This week we engaged in our parent teacher conferences, and the feedback was overwhelmingly positive. I heard from many parents that they appreciated the specific information they received about their child’s academic and social progress, and I also heard from the teachers how much they valued the time getting to connect with the parents. I also enjoyed stopping in and getting a “snapshot” of individual kids, and I want to thank everyone for their active participation in the process.
One recurring comment I heard during the two days was a concern about bullying, both active bullying on the yard or sports field, and the quiet bullying that is not so evident. I find it very interesting that while I am hearing discussion about this on campus, yesterday in Washington D.C. national leadership was having a summit on this very topic. The president and first lady Michelle Obama convened a conference on preventing bullying, seeking to shine a spotlight on an issue that affects millions of young people each year. More than 150 students, parents and educators gathered at the White House to discuss with the Obamas and administration advisers ways they can work together to make schools and communities safer.
Speaking as both a parent and the president, Barack Obama told young people that they shouldn't have to accept bullying as an inevitable part of growing up. "If there's one goal, it's to dispel the myth that bullying is just a harmless rite of passage," Obama said.

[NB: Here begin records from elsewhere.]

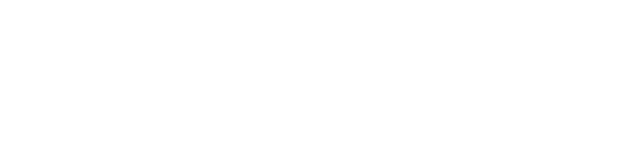
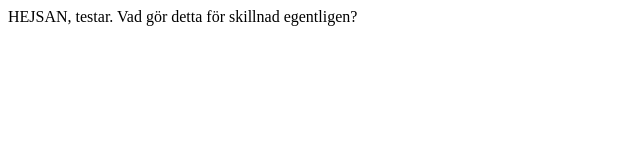
Before and after one commit to mattias-nti/testrepo, a plain HTML site: page index.html in a window 1280 px wide. Shown: the whole page, without its empty margins (0-640 px from the left). Drawn offline with Linux system fonts and the light colour scheme.

Commit message:
Test-av-code

```diff
--- a/index.html
+++ b/index.html
@@ -9,7 +9,7 @@
 </head>
 <body>
     <!-- Denna fil skall alltid heta index.html och är den första filen på en hemsida -->
-
+HEJSAN, testar. Vad gör detta för skillnad egentligen?
     <script src="js/script.js"></script>
 </body>
 </html>
```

"As adults, we can lose sight of how hard it can be sometimes to be a kid," Obama said. "It's easy for us to forget what it's like to be teased or bullied, but it's also easy to forget the natural compassion and the sense of decency that our children display each and every day when they're given a chance."
The White House says one-third of the nation's students, or 13 million children, have been bullied. The issue has gained increased attention in recent years in part because of the impact of new technologies like Facebook and Twitter, and because of high-profile coverage of young people who have committed suicide after being bullied. While our national leadership is focused on this important issue, I want you to know that our administrative team at Stephen S. Wise is also looking into this, and we are committed to making sure that all of our students learn and grow in a safe environment. We are fortunate to have two school counselors, Norma Freeman and Jana Zawatsky, who are key players in the process of developing our school culture. In addition, our teachers and staff are aware of this important issue, and we will continue to work with individual students, groups of kids and our overall community to make sure we take care of one another and always focus on celebrating what’s right.